Virginia also decided that localities must pay the return postage for mail-in ballots. 

And the code says the envelopes with the ballots must be postmarked to provide the most accurate picture of when the ballots are returned to determine whether or not they will be counted after the fact or not, Cullison explained. As a result, the return envelopes can’t have metered postage. Her office needs to buy stamps and attach them manually. 

“That’s another challenge,” Cullison told the board, explaining that many of the packets were already stuffed and have to be pulled apart so the postage can be added. 

And there’s a surge of Richmond County residents taking advantage of the option to vote by mail. 

About 700 people have requested that option, which Cullison described as an “unprecedented” number during her tenure. By comparison, in the 2016 Presidential Election, the county saw a maximum of about 250 people total request to vote absentee, she said. 
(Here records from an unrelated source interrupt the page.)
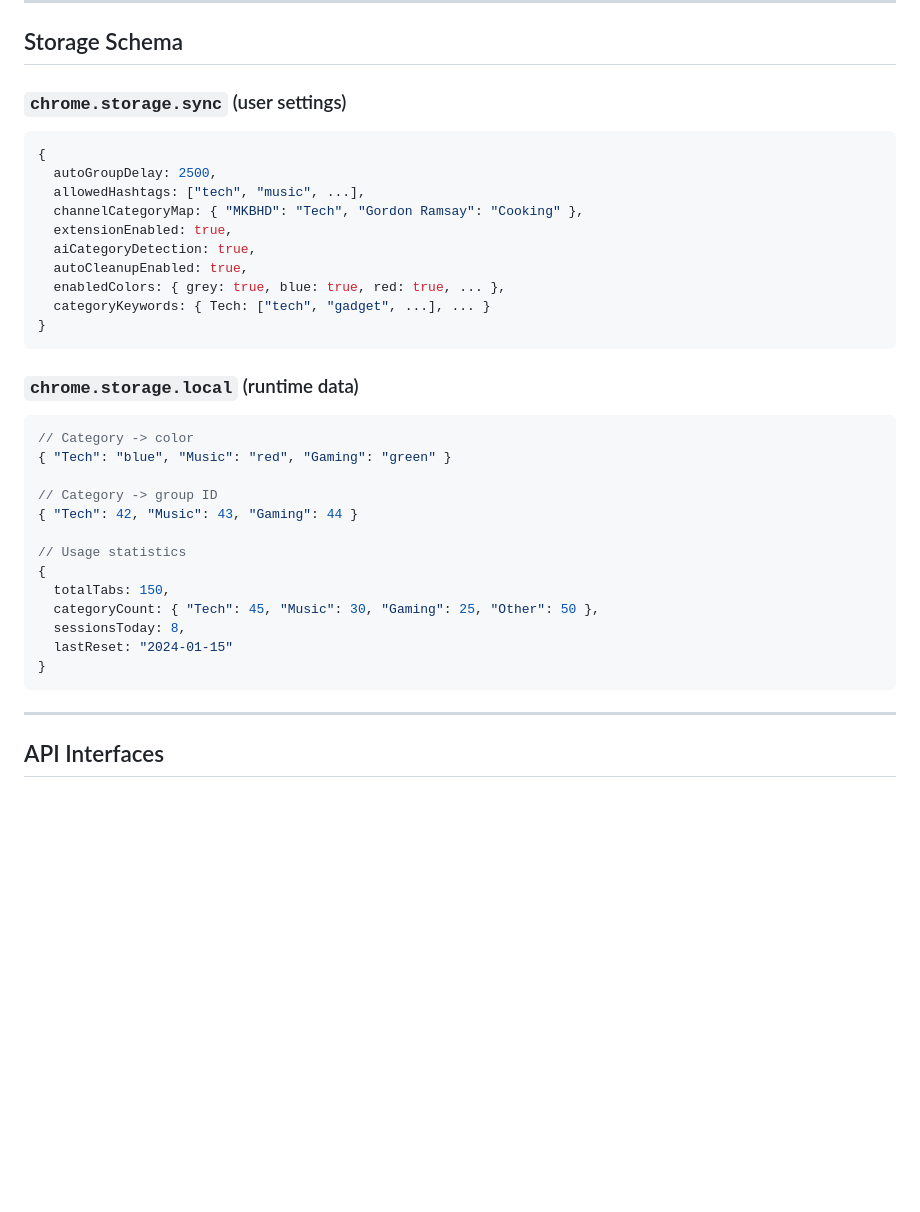
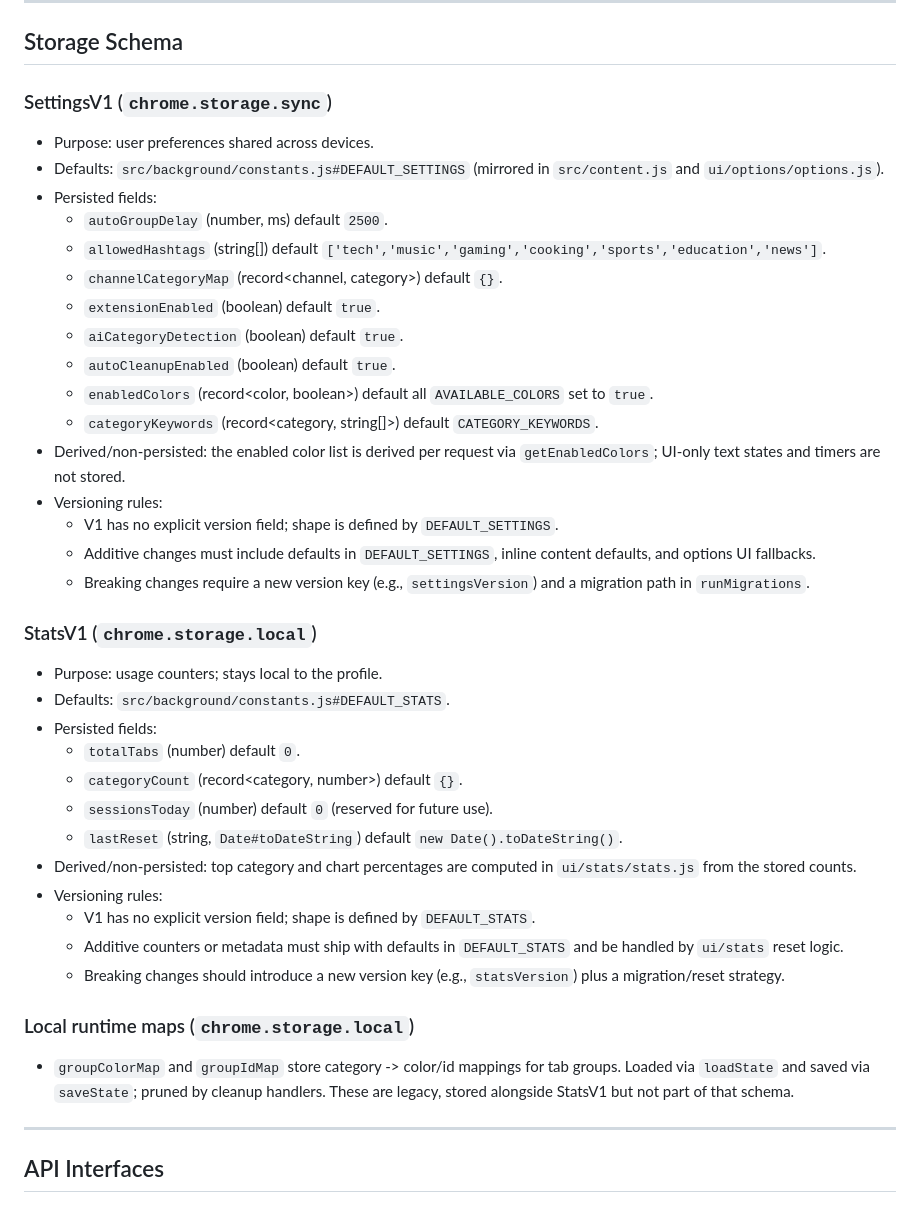
Before and after one commit to rymarkonstantin/youtube-tab-grouper, a Markdown page: docs/ARCHITECTURE.md, the part around the change. Drawn GitHub-style; blank space fills up the shorter version.

Commit message:
Document SettingsV1 and StatsV1 schemas

````diff
--- a/docs/ARCHITECTURE.md
+++ b/docs/ARCHITECTURE.md
@@ -79,36 +79,40 @@ This document explains the system design and how components interact.
 
 ## Storage Schema
 
-### `chrome.storage.sync` (user settings)
-```javascript
-{
-  autoGroupDelay: 2500,
-  allowedHashtags: ["tech", "music", ...],
-  channelCategoryMap: { "MKBHD": "Tech", "Gordon Ramsay": "Cooking" },
-  extensionEnabled: true,
-  aiCategoryDetection: true,
-  autoCleanupEnabled: true,
-  enabledColors: { grey: true, blue: true, red: true, ... },
-  categoryKeywords: { Tech: ["tech", "gadget", ...], ... }
-}
-```
+### SettingsV1 (`chrome.storage.sync`)
+- Purpose: user preferences shared across devices.
+- Defaults: `src/background/constants.js#DEFAULT_SETTINGS` (mirrored in `src/content.js` and `ui/options/options.js`).
+- Persisted fields:
+  - `autoGroupDelay` (number, ms) default `2500`.
+  - `allowedHashtags` (string[]) default `['tech','music','gaming','cooking','sports','education','news']`.
+  - `channelCategoryMap` (record<channel, category>) default `{}`.
+  - `extensionEnabled` (boolean) default `true`.
+  - `aiCategoryDetection` (boolean) default `true`.
+  - `autoCleanupEnabled` (boolean) default `true`.
+  - `enabledColors` (record<color, boolean>) default all `AVAILABLE_COLORS` set to `true`.
+  - `categoryKeywords` (record<category, string[]>) default `CATEGORY_KEYWORDS`.
+- Derived/non-persisted: the enabled color list is derived per request via `getEnabledColors`; UI-only text states and timers are not stored.
+- Versioning rules:
+  - V1 has no explicit version field; shape is defined by `DEFAULT_SETTINGS`.
+  - Additive changes must include defaults in `DEFAULT_SETTINGS`, inline content defaults, and options UI fallbacks.
+  - Breaking changes require a new version key (e.g., `settingsVersion`) and a migration path in `runMigrations`.
 
-### `chrome.storage.local` (runtime data)
-```javascript
-// Category -> color
-{ "Tech": "blue", "Music": "red", "Gaming": "green" }
+### StatsV1 (`chrome.storage.local`)
+- Purpose: usage counters; stays local to the profile.
+- Defaults: `src/background/constants.js#DEFAULT_STATS`.
+- Persisted fields:
+  - `totalTabs` (number) default `0`.
+  - `categoryCount` (record<category, number>) default `{}`.
+  - `sessionsToday` (number) default `0` (reserved for future use).
+  - `lastReset` (string, `Date#toDateString`) default `new Date().toDateString()`.
+- Derived/non-persisted: top category and chart percentages are computed in `ui/stats/stats.js` from the stored counts.
+- Versioning rules:
+  - V1 has no explicit version field; shape is defined by `DEFAULT_STATS`.
+  - Additive counters or metadata must ship with defaults in `DEFAULT_STATS` and be handled by `ui/stats` reset logic.
+  - Breaking changes should introduce a new version key (e.g., `statsVersion`) plus a migration/reset strategy.
 
-// Category -> group ID
-{ "Tech": 42, "Music": 43, "Gaming": 44 }
-
-// Usage statistics
-{
-  totalTabs: 150,
-  categoryCount: { "Tech": 45, "Music": 30, "Gaming": 25, "Other": 50 },
-  sessionsToday: 8,
-  lastReset: "2024-01-15"
-}
-```
+### Local runtime maps (`chrome.storage.local`)
+- `groupColorMap` and `groupIdMap` store category -> color/id mappings for tab groups. Loaded via `loadState` and saved via `saveState`; pruned by cleanup handlers. These are legacy, stored alongside StatsV1 but not part of that schema.
 
 ---
 
````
Ballot drop boxes

People who don’t want to vote in-person but are concerned about sending their ballot through the mail will have the option to use a ballot drop box at the County Administration Office.

Virginia is requiring that secured ballot drop boxes be available 24/7 and that they be monitored. Cullison’s office has set up a temporary box but there is no monitoring. The county will need to setup a system that can continually capture and store all of that footage. 

Voters who want to bring their ballots into the Voter Registration Office have that option also. But an individual can only submit his or her own ballot. People cannot return ballots for family members in the same household, and nurses or administration at senior communities cannot bring in ballots for their clients.

How absentee ballots are handled

Until election day, when ballots are returned, they are secured in a lockbox in the registrar’s office. Those submissions will not be reviewed until Election Day, and that will be handled by the absentee precinct.

This year, if for some reason there is an issue with your absentee ballot, election officials have to call and notify you of the error. Individuals who want to make a correction will have until the Friday following the election to go into the registrar’s office to fix it.

Cullison also said her office is using Ballot Scout technology, which allows her office and the voter to track where their mail-in ballots are from the time it is sent out from the county registrar’s office.

Election Day consolidated voting

Districts 1, 2, and 3 will vote at Richmond County High School again to help address the shortage of seasoned poll workers. “It’s not that there aren’t enough poll workers. The issue is that many are new,” Cullison said.

She plans to have a chief polling worker for each precinct, and since it’s such the “hot race” she also wants five workers per place.

Cullison said they will move the voting activities to the other end of a school to alleviate the parking issues seen in June.

Town Voting

Furthermore, from now on, Districts 2 and 3 will be considered “splits” for all general elections where a town seat is on the ballot. During check-in, voters in those districts will be told whether they are eligible to participate in Warsaw elections, which will occur at the same time during this election cycle. Those voters will get a ballot with the Warsaw election options on the back.

“So if you hear talk that there are two different ballots, that’s why,” said Cullison.